- Record extracts:
______

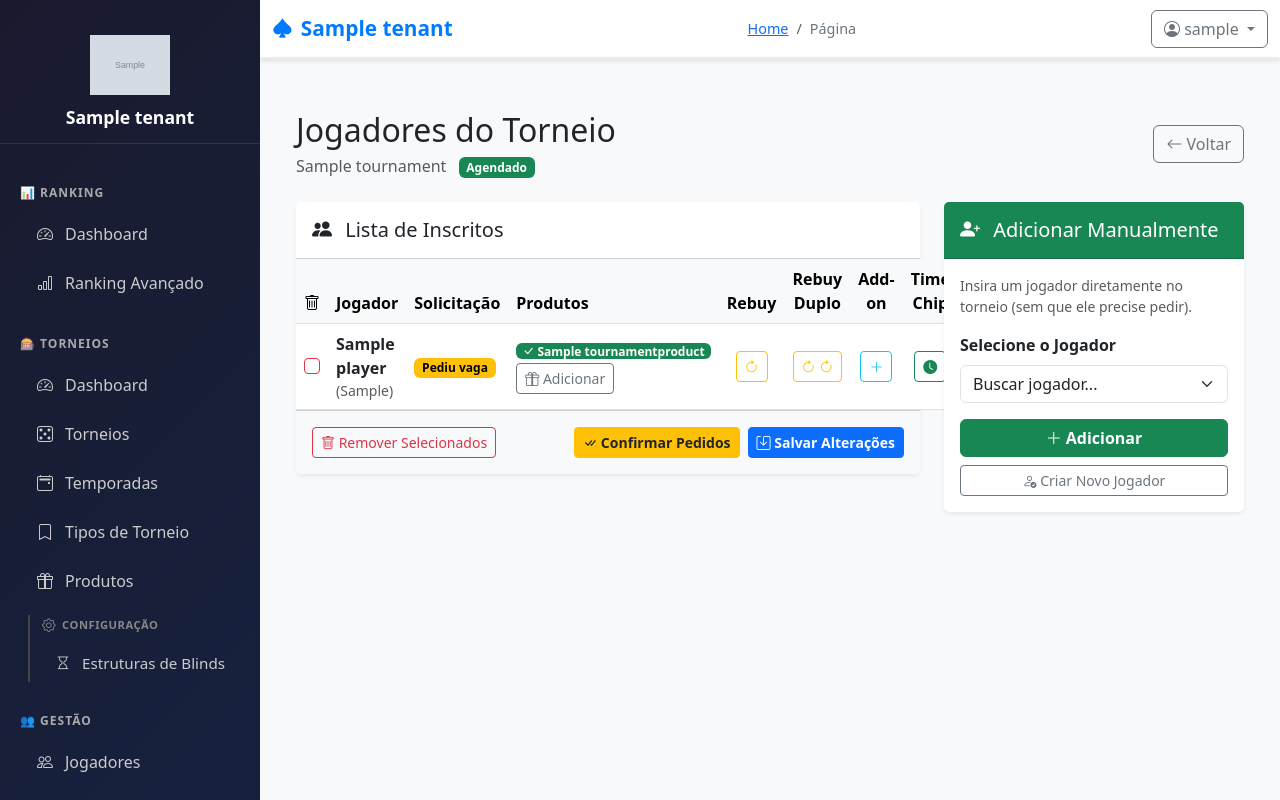
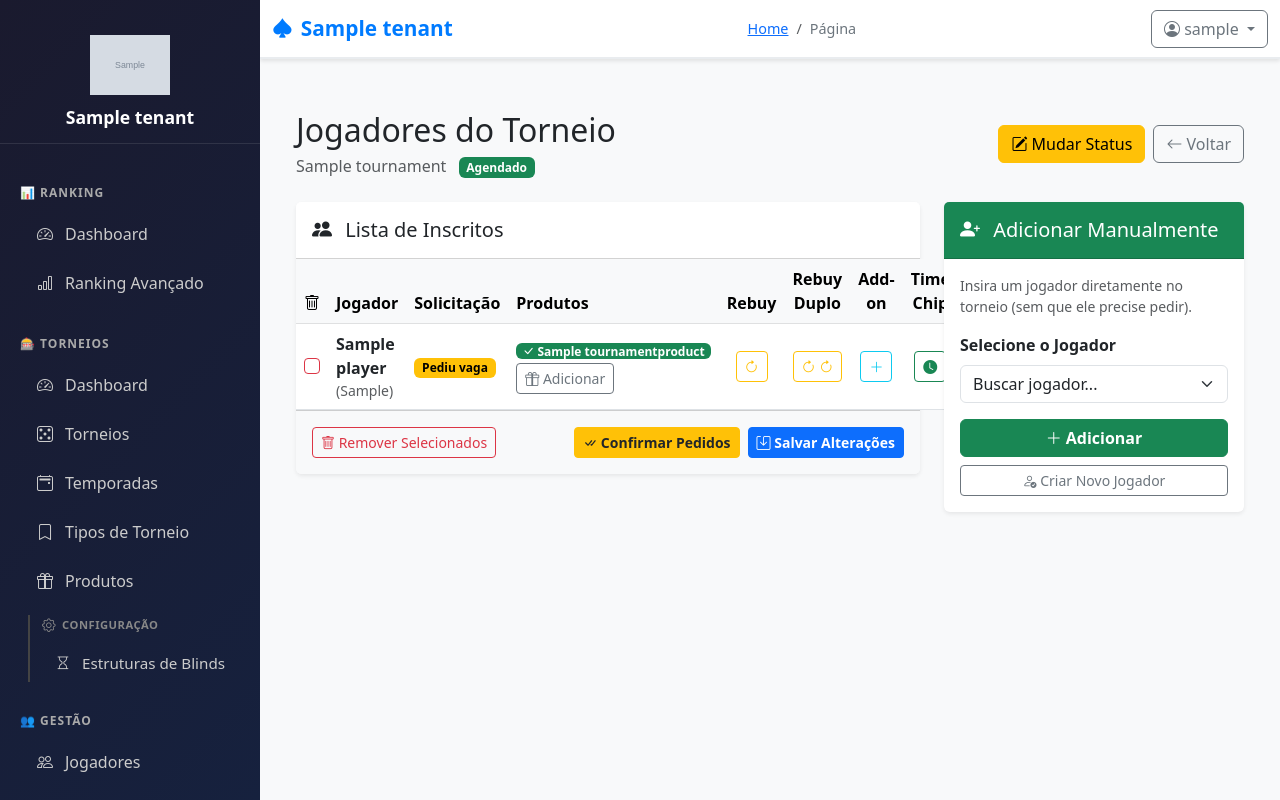
Before and after one commit to verisfabiano/poker-ranking, a Django app: page /torneio/1/jogadores/ in a window 1280 px wide. Run offline with Django 5.2, Linux system fonts and the light colour scheme; a user stored in the database is signed in; tables that the repository leaves empty hold one stand-in row (values such as "Sample post"); grey boxes marked "Sample" are stand-in pictures; parts of the project's set-up code (start-up, migrations or seed data) failed here and were passed over.

Commit message:
Feature: Adicionar botões de Prêmios e Mudar Status na página de jogadores

```diff
--- a/core/templates/tournament_entries.html
+++ b/core/templates/tournament_entries.html
@@ -99,9 +99,19 @@
                 {% endif %}
             </div>
         </div>
-        <a href="{% url 'season_tournaments' season.id %}" class="btn btn-outline-secondary">
-            <i class="bi bi-arrow-left"></i> Voltar
-        </a>
+        <div class="d-flex gap-2">
+            {% if tournament.status != "AGENDADO" %}
+            <a href="{% url 'prize_distribution' tournament.id %}" class="btn btn-primary" title="Configurar distribuição de prêmios">
+                <i class="bi bi-trophy-fill"></i> Prêmios
+            </a>
+            {% endif %}
+            <button type="button" class="btn btn-warning" data-bs-toggle="modal" data-bs-target="#modalMudarStatus" title="Alterar status do torneio">
+                <i class="bi bi-pencil-square"></i> Mudar Status
+            </button>
+            <a href="{% url 'season_tournaments' season.id %}" class="btn btn-outline-secondary">
+                <i class="bi bi-arrow-left"></i> Voltar
+            </a>
+        </div>
     </div>
 
     {% if mensagem %}
@@ -930,4 +940,99 @@ function showNotification(message, type) {
 }
 </script>
 
+<!-- Modal: Mudar Status do Torneio -->
+<div class="modal fade" id="modalMudarStatus" tabindex="-1" aria-labelledby="modalMudarStatusLabel" aria-hidden="true">
+    <div class="modal-dialog modal-dialog-centered">
+        <div class="modal-content">
+            <div class="modal-header bg-light">
+                <h5 class="modal-title" id="modalMudarStatusLabel">
+                    <i class="bi bi-pencil-square me-2"></i> Alterar Status do Torneio
+                </h5>
+                <button type="button" class="btn-close" data-bs-dismiss="modal" aria-label="Fechar"></button>
+            </div>
+            <div class="modal-body">
+                <form id="formMudarStatus" method="POST" action="{% url 'tournament_update_status' tournament.id %}">
+                    {% csrf_token %}
+                    <div class="mb-3">
+                        <label for="selectStatus" class="form-label">Selecione o novo status:</label>
+                        <select class="form-select form-select-lg" id="selectStatus" name="status" required>
+                            <option value="">-- Escolha uma opção --</option>
+                            {% if tournament.status != "EM_ANDAMENTO" %}
+                            <option value="EM_ANDAMENTO">
+                                <i class="bi bi-play-circle"></i> Iniciar Torneio
+                            </option>
+                            {% endif %}
+                            {% if tournament.status != "FINALIZADO" %}
+                            <option value="FINALIZADO">
+                                <i class="bi bi-stop-circle"></i> Finalizar Torneio
+                            </option>
+                            {% endif %}
+                            {% if tournament.status != "CANCELADO" %}
+                            <option value="CANCELADO">
+                                <i class="bi bi-x-circle"></i> Cancelar Torneio
+                            </option>
+                            {% endif %}
+                        </select>
+                        <small class="form-text text-muted d-block mt-2">
+                            <i class="bi bi-info-circle"></i>
+                            Status atual: <strong>{{ tournament.get_status_display }}</strong>
+                        </small>
+                    </div>
+                    <div class="alert alert-info" role="alert">
+                        <i class="bi bi-lightbulb me-2"></i>
+                        <strong>Nota:</strong> Mudanças de status afetarão a disponibilidade de funcionalidades do torneio.
+                    </div>
+                </form>
+            </div>
+            <div class="modal-footer">
+                <button type="button" class="btn btn-secondary" data-bs-dismiss="modal">Cancelar</button>
+                <button type="button" class="btn btn-warning" id="btnConfirmarMudarStatus">
+                    <i class="bi bi-check-lg me-1"></i> Confirmar Mudança
+                </button>
+            </div>
+        </div>
+    </div>
+</div>
+
+<script>
+// Confirmar mudança de status com AJAX
+document.getElementById('btnConfirmarMudarStatus').addEventListener('click', async function() {
+    const selectStatus = document.getElementById('selectStatus');
+    const novoStatus = selectStatus.value;
+
+    if (!novoStatus) {
+        alert('Por favor, selecione um status.');
+        return;
+    }
+
+    const form = document.getElementById('formMudarStatus');
+    const csrfToken = form.querySelector('[name=csrfmiddlewaretoken]').value;
+
+    try {
+        const response = await fetch(form.action, {
+            method: 'POST',
+            headers: {
+                'Content-Type': 'application/json',
+                'X-CSRFToken': csrfToken
+            },
+            body: JSON.stringify({ status: novoStatus })
+        });
+
+        const data = await response.json();
+
+        if (data.success) {
+            showNotification('Status alterado com sucesso!', 'success');
+            // Atualizar a página após 1 segundo
+            setTimeout(() => {
+                location.reload();
+            }, 1000);
+        } else {
+            showNotification(data.error || 'Erro ao alterar status.', 'danger');
+        }
+    } catch (error) {
+        showNotification('Erro: ' + error.message, 'danger');
+    }
+});
+</script>
+
 {% endblock %}
--- a/core/urls.py
+++ b/core/urls.py
@@ -87,6 +87,7 @@ from .views import (
     director_toggle_timer,
     director_change_level,
     api_tournament_status,
+    tournament_update_status,
 
     # Financeiro
     tournament_financial,
@@ -225,6 +226,7 @@ urlpatterns = [
     path("torneio/<int:tournament_id>/timer/toggle/", director_toggle_timer, name="director_toggle_timer"),
     path("torneio/<int:tournament_id>/nivel/<str:direction>/", director_change_level, name="director_change_level"),
     path("api/torneio/<int:tournament_id>/status/", api_tournament_status, name="api_tournament_status"),
+    path("api/torneio/<int:tournament_id>/status/update/", tournament_update_status, name="tournament_update_status"),
     path("torneio/<int:tournament_id>/telao/", tv_dashboard, name="tv_dashboard"),
 
     # ============================================================
```
Also changed, not shown: core/views/director.py (+51 -0 lines).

______

- Task statement: Look over the records above, and wherever a line contains the string "dismiss", copy that line.

- Response to the exercise:
+                <button type="button" class="btn-close" data-bs-dismiss="modal" aria-label="Fechar"></button>
+                <button type="button" class="btn btn-secondary" data-bs-dismiss="modal">Cancelar</button>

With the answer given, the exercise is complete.